"Growing up, I never saw it as a goal of mine. I always loved watching the Olympics, and I was infatuated by all the athletes and everything that was based around it, but I never played an Olympic sport.
"Then when I start playing at 16, 17, rugby still wasn't in the Olympics bracket. My dream growing up was usually just to play in Croke Park like any footballer.
"So then for it to shift in the last few years, to actually having the possibility of being an Olympian - I just think it's the pinnacle of sport.
"I know that it was a dream of Amee Leigh (Murphy-Crowe's) growing up to go to the Olympics. I'm sure for Beibhinn Parsons [it was too], she's like a phenomenal athlete, she probably could have gone to the Olympics in one or two sports.
"I think it's even more special to do it with a group of girls who you're friends with and really care about. That's what our team has, we really care for each other. I think it would mean everything to represent your country at an event like that."

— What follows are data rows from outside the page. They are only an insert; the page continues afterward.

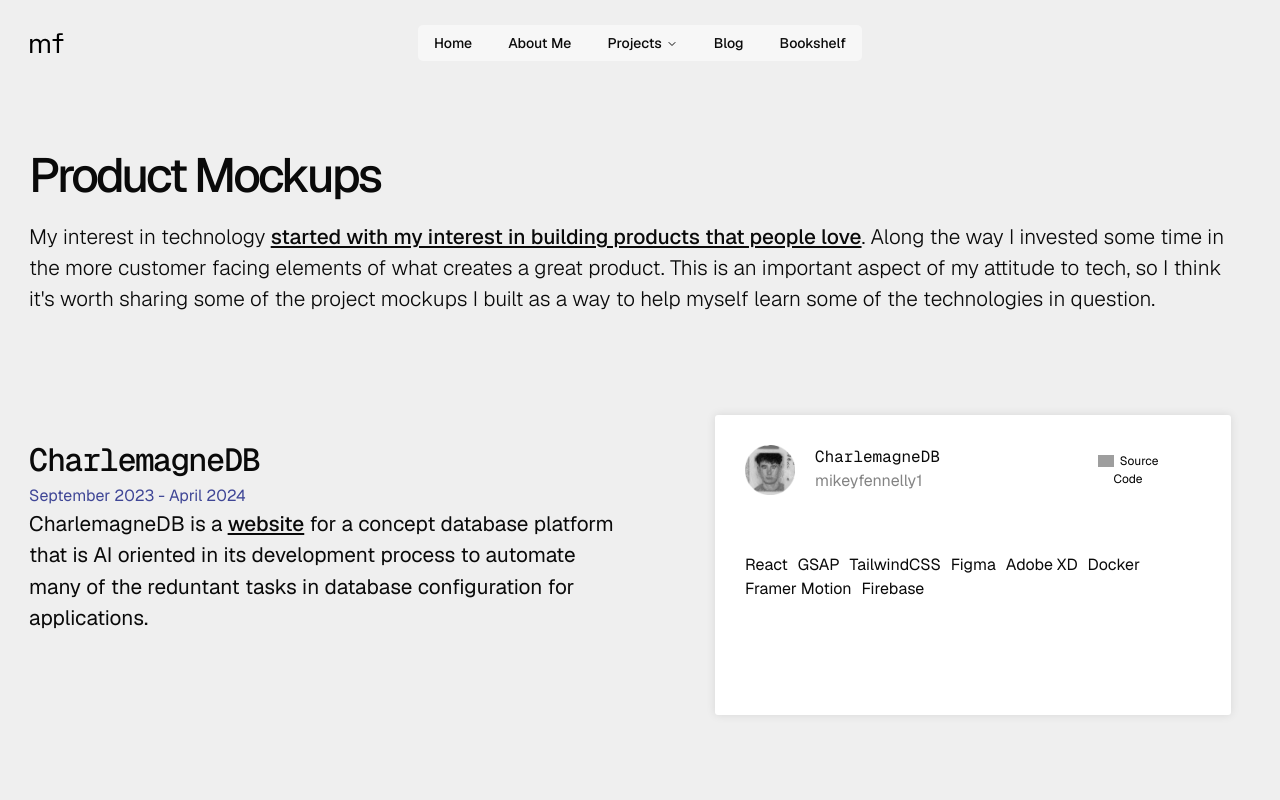
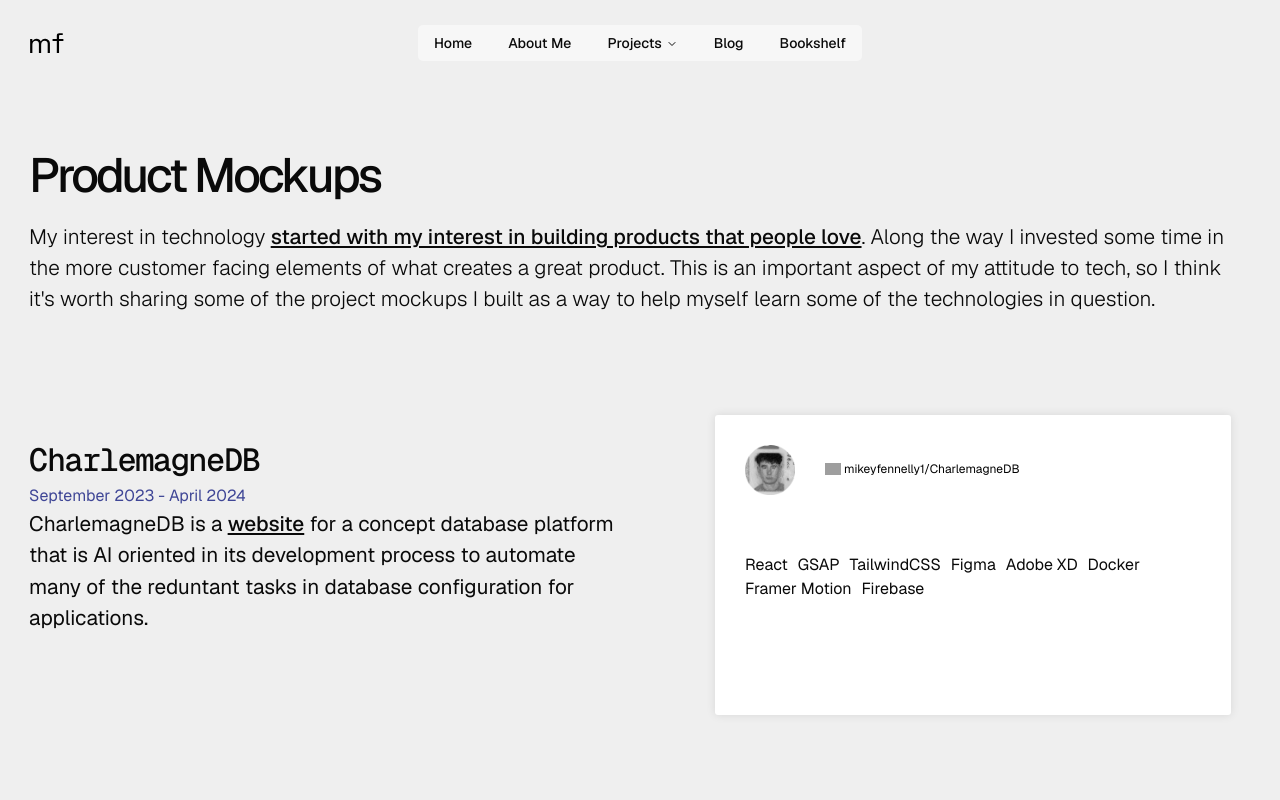
Before and after one commit to mikeyfennelly1/mfennelly.dev, a Next.js app: page /product in a window 1280 px wide. Shown: the top 800 px of the page. Built offline with nearby package versions, Linux system fonts and the light colour scheme; grey boxes are pictures that could not be loaded.

Commit message:
simplifiy source code link

```diff
--- a/src/components/github-repo-component/GithubRepo.tsx
+++ b/src/components/github-repo-component/GithubRepo.tsx
@@ -21,12 +21,8 @@ const Repo = ({ repoName, description, technologies, topics, repoURL }: RepoInte
                     <div className={"top-card"}>
                         <img className={"repo-owner-avatar"} src='/profile-photo.png' alt=""/>
                         <div className={"repo-title-owner-container"}>
-                            <h6 className={`repo-title ${GeistMono.className}` }>{repoName}</h6>
-                            <h6 className={"repo-owner"}>{mikeyFennelly1}</h6>
-                        </div>
-                        <div className={"repo-project-source-code-container"}>
                             <Link href={repoURL} target={"_blank"}>
-                                <button className={"repo-project-source-code-button"}><img src="/github-mark.svg" width="16" style={{display: "inline", marginRight: "3px"}}/> Source Code</button>
+                                <button className={"repo-project-source-code-button"}><img src="/github-mark.svg" width="16" style={{display: "inline", marginRight: "3px"}}/>mikeyfennelly1/{repoName}</button>
                             </Link>
                         </div>
                     </div>
--- a/src/components/github-repo-component/github-repo.css
+++ b/src/components/github-repo-component/github-repo.css
@@ -116,7 +116,7 @@ h6 .skeleton {
     cursor: pointer;
     background-color: #ffffff;
     color: black;
-    padding: 5px 10px;
+    padding: 15px 10px;
     border-radius: 100px;
     font-size: 0.75rem;
 }
```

The final tournament of the season is in Toulouse from May 12th - 14th. In between, the team will have a "tough" four-week training block beginning this week, "just to fine-tune things, fix things, improve and build on what we have been doing because we have had a really good season".
When they're not playing, the team usually trains on Mondays, Tuesdays, Thursdays and Fridays with Wednesdays and weekends as recovery days. Mondays take in physio and rehab, followed by speed and skills work, a gym or HIIT session and maybe some time on the bike. Tuesdays and Fridays focus on pitch and gym sessions, and Thursdays normally have double pitch sessions. There are also meetings and education blocks in between.
The season began in Dubai in early December and has since taken in tournaments in Cape Town, Hamilton, Sydney, Vancouver, and Hong Kong.
While players are "definitely not on a holiday" when they're abroad, Flood does occasionally get to play tourist. Sydney, and where they usually stay around Coogee Bay, is her favourite destination. She loves Dubai for the atmosphere around the tournament, while Vancouver - where they played in an indoor arena while it snowed outside - was a different experience to others.
"I can't hide the fact that you're you are travelling, seeing the world with a group of your friends and then you get to work hard with each other," says Flood.
"It's pretty full on when you're playing, but you do see the sights and enjoy it as well."
For two-day tournaments, they play three games a day, while in three-day events - like last month's one in Hong Kong - they face two games a day.
Following a match, players have a debrief with their management team, an ice bath and then eat. After that, they might have a nap - if they can - before the next game.
"You try not to keep your mind switched on for too long," says Flood.
"Try to switch off in any way you can if that's watching Netflix or if it's sleeping. Those gaps can be tough because they vary a lot. If it is the case that you have a longer gap, you might find yourself overthinking. It's a skill in itself to switch off."
Growing up, Flood's role model was her sister Kim who played football with Dublin and rugby for Ireland.
"I just had one person that I always looked up to in my sister, and that was like the female athlete I could see," says Flood.
"She went and played for Dublin, played for Ireland and I just wanted to follow in her footsteps.
"The possibility of young sportswomen coming up now and being able to see all of this improvement in women's sport [is great].
"It actually shows that the Olympics is a thing for Irish women, and playing in Croke Park is a thing for young footballers and rugby is a sport that can be played and you can actually have a career out of it and have a sustainable life.
"I'm a contracted player, but like, what is it going to look like in the future? It was never there before and now it's endless what the possibilities are."